On more occasions than I can count I have uttered the sentence, “Jesus died for our sins.” That Jesus died for our sins is the crux of the gospel. The glory of that sentence, “Jesus died for our sins” is even more meaningful than we often imagine. Jesus’ death atoned for our sins.
The atonement is a theological term meaning the satisfaction of divine justice in Jesus’ act of obedience on the cross.
Theological liberalism is embarrassed by the concept of divine wrath against sin and has avoided a theologically robust definition of the atonement. As Christians, we must grasp the truth of the atonement to better understand the glory of our salvation.
The Bible teaches the penal substitutionary view of the atonement. Don’t be intimidated by these terms. Penal means that we are sinful, and that our sins deserve punishment. Substitutionary means that Jesus took our place when he atoned for our sins by taking the punishment we deserve.
In his excellent book, The Cross of Christ, John Stott underscored the importance of this doctrine.
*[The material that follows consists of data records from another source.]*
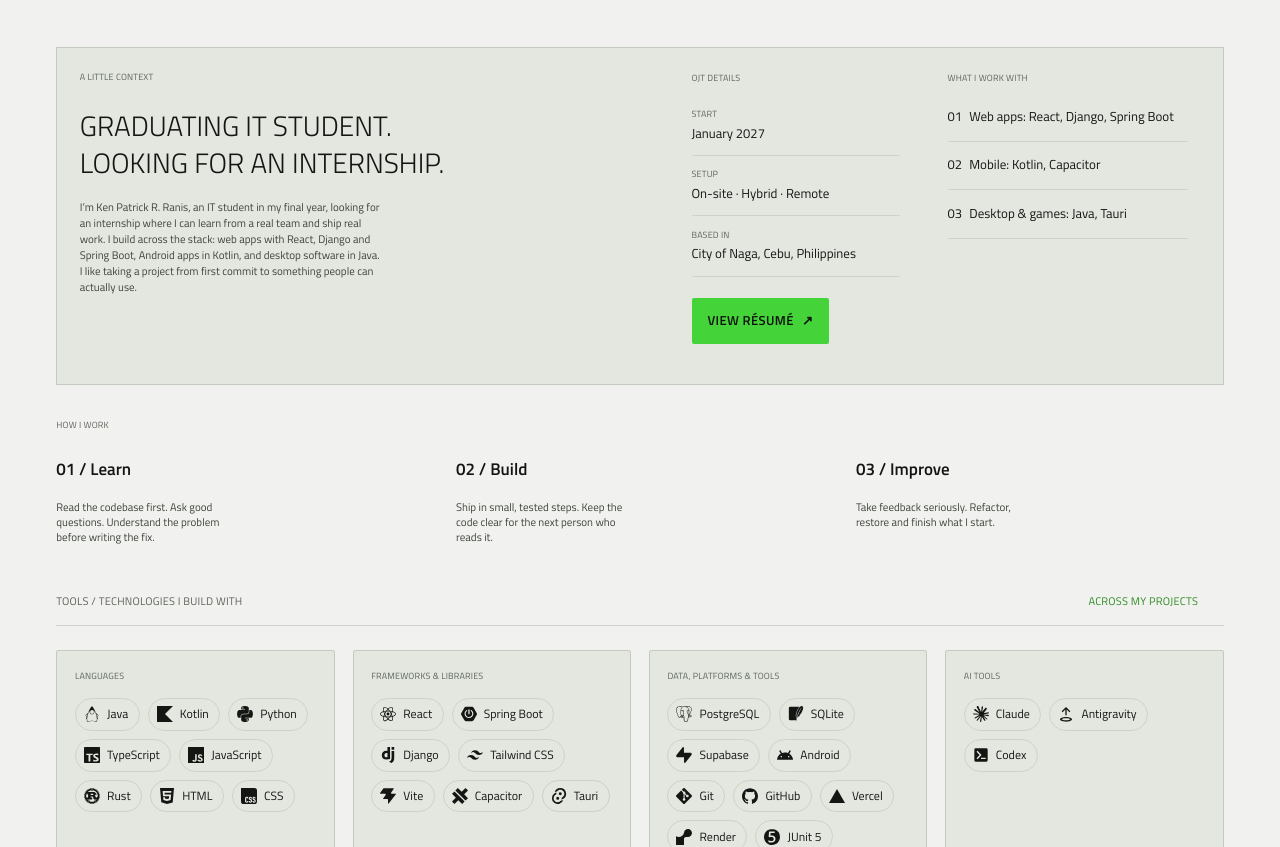
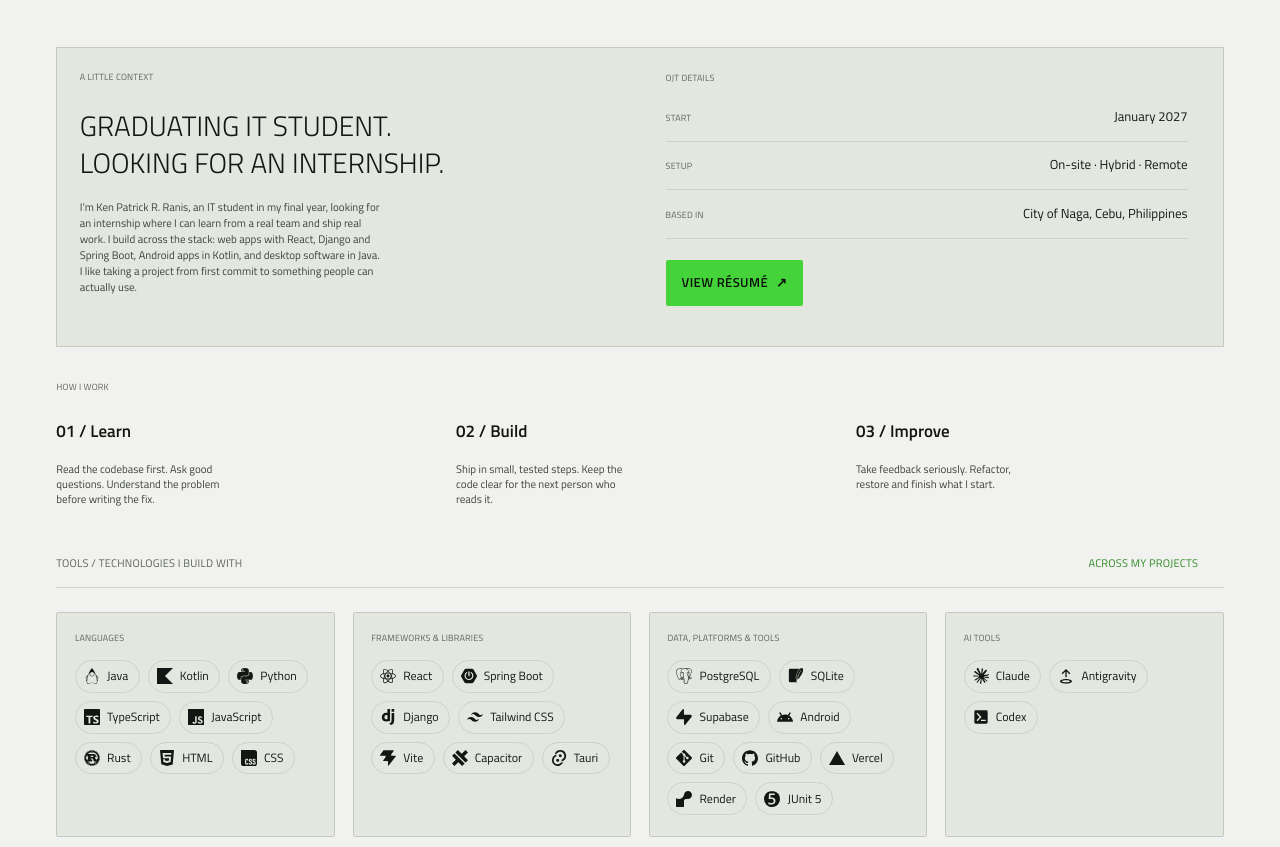
Before and after one commit to Pb2kick/Portfolio, a plain HTML site: page src/index.html in a window 1280 px wide. Shown: the part 2753-3600 px from the top of the page. Drawn offline with Linux system fonts and the light colour scheme.

Commit message:
Context card: drop 'What I work with', OJT details fill the right half

```diff
--- a/src/index.html
+++ b/src/index.html
@@ -260,14 +260,6 @@
             </dl>
             <a class="btn btn--lime ojt-resume" href="assets/Ken-Patrick-R-Ranis-Resume.pdf" target="_blank" rel="noopener">View résumé <span aria-hidden="true">↗</span></a>
           </div>
-          <div class="context-services">
-            <h3 class="label">What I work with</h3>
-            <ul class="services">
-              <li><span>01</span>Web apps: React, Django, Spring Boot</li>
-              <li><span>02</span>Mobile: Kotlin, Capacitor</li>
-              <li><span>03</span>Desktop &amp; games: Java, Tauri</li>
-            </ul>
-          </div>
         </div>
 
         <div class="process">
--- a/src/styles.css
+++ b/src/styles.css
@@ -498,8 +498,8 @@ sup { font-size: .45em; vertical-align: super; line-height: 0; }
 /* ---------- Info ---------- */
 #info { margin-top: 2.9rem; }
 .context {
-  display: grid; grid-template-columns: 1fr 13rem 15rem;
-  gap: 3rem;
+  display: grid; grid-template-columns: 1fr 1fr;
+  gap: 4rem;
   background: var(--surface);
   border: 1px solid var(--card-border);
   padding: 1.45rem 2.2rem 2.5rem 1.4rem;
@@ -507,26 +507,20 @@ sup { font-size: .45em; vertical-align: super; line-height: 0; }
 .context-copy .label { font-size: .5625rem; margin-bottom: 1.6rem; }
 .context-title { font-size: clamp(1.5rem, 3.2vw, 1.75rem); font-weight: 300; line-height: 1.3; text-transform: uppercase; margin-bottom: 1.2rem; }
 .context-text { max-width: 18.75rem; font-size: .6875rem; line-height: 1.45; color: var(--text-soft); }
-.context-services { padding-top: .1rem; }
-.context-services .label { font-size: .5625rem; margin-bottom: 1.2rem; }
-.services li {
-  display: flex; gap: .45rem; font-size: .8125rem;
-  padding: .85rem 0 .9rem;
-  border-bottom: 1px solid var(--line);
-}
-.services li:first-child { padding-top: .2rem; }
-
-/* OJT details: same divider rows as "What I work with", label over value */
+/* OJT details: fills the right half as divider rows, label left and value right */
 .context-ojt { padding-top: .1rem; }
 .context-ojt > .label { font-size: .5625rem; margin-bottom: 1.2rem; }
 .ojt-list { margin: 0; }
-.ojt-list > div { padding: .7rem 0 .75rem; border-bottom: 1px solid var(--line); }
+.ojt-list > div {
+  display: flex; justify-content: space-between; align-items: baseline; gap: 1.5rem;
+  padding: .85rem 0 .9rem; border-bottom: 1px solid var(--line);
+}
 .ojt-list > div:first-child { padding-top: .2rem; }
 .ojt-list dt {
   font-size: .5625rem; letter-spacing: .02em; text-transform: uppercase;
-  color: var(--muted); margin-bottom: .2rem;
+  color: var(--muted); flex: none;
 }
-.ojt-list dd { margin: 0; font-size: .8125rem; }
+.ojt-list dd { margin: 0; font-size: .8125rem; text-align: right; }
 .ojt-resume { margin-top: 1.3rem; }
 
 .process { padding: 2.1rem 0 3rem; }
@@ -739,11 +733,11 @@ html.theme-switching *::after {
 }
 
 /* ---------- Responsive ---------- */
-/* Context card: three columns get too tight for the headline, so stack
-   the intro on top with OJT details and "What I work with" side by side. */
+/* Context card: two columns get too tight for the headline, so stack
+   the OJT details under the intro. */
 @media (max-width: 1180px) {
-  .context { grid-template-columns: 1fr 1fr; }
-  .context-copy { grid-column: 1 / -1; }
+  .context { grid-template-columns: 1fr; gap: 2.2rem; }
+  .context-ojt { max-width: 30rem; }
 }
 
 @media (max-width: 860px) {
@@ -774,7 +768,6 @@ html.theme-switching *::after {
   .live-bar { flex-direction: column; gap: .5rem; }
 
   .stack-groups { grid-template-columns: 1fr; }
-  .context { grid-template-columns: 1fr; }
   .process-steps { grid-template-columns: 1fr; gap: 1.6rem; }
   .process-steps p { max-width: 16rem; }
 
```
All inadequate doctrines of the atonement are due to inadequate doctrines of God and humanity. If we bring God down to our level and raise ourselves to his, then of course we see no need for a radical salvation, let alone for a radical atonement to secure it. When, on the other hand, we have glimpsed the blinding glory of the holiness of God and have been so convicted of our sin by the Holy Spirit that we tremble before God and acknowledge that we are, namely “hell-deserving sinners,” then and only then does the necessity of the cross appear so obvious that we are astonished we never saw it before.Stott, Cross, 111
The biblical doctrine of the atonement reminds us of three staggering truths that are deeper than we will ever fully grasp this side of eternity.
- God is more holy than we imagine.
- We are more sinful than we think.
- Jesus loves us more deeply than we deserve.
The atonement emphasizes God’s wrath against sin. The Bible is full of divine judgment against sin. From Adam and Eve being kicked out of the Garden, to the flood, to the plagues on Egypt, to the 40 years of wilderness wanderings, to the judgments and exiles upon Israel, to the cross, and through to the judgments described in the book of Revelation, the Bible is a book that declares judgment. Why does God judge so often? Well, God is supremely holy. He is more holy than we can imagine, and his standard for humanity is absolute perfection and holiness.
The other reason the Bible describes God’s judgments so often is that we are sinful. We are more sinful than we’d like to admit. Our motivations, desires, and longings are sinful. Our actions and dreams and words and ways are sinful. We are sinful.
Our sin deserves judgment. Thus, the cross and the penal substitutionary atonement. Jesus took our place, received in his body the punishment for our sins, and satisfied God’s wrath against sin (penal substitutionary atonement). Jesus’ death on the cross shouts loudly the staggering love of God for sinners.
At the cross in holy love God through Christ paid the full penalty of our disobedience himself. He bore the judgment we deserve in order to bring us the forgiveness we do not deserve. On the cross divine mercy and justice were equally expressed and eternally reconciled. God’s holy love was ‘satisfied.‘Stott, Cross, 91.
What do we do with this glorious theological truth?
- Meditate on the holiness of God.
- Thank God for sending Jesus to take your place.
- Worship God for the depth of his love.
- Love God because he so loved you.
- Follow Christ with your life because this is the only appropriate response to the atonement.
Photo by Luis Vidal on Unsplash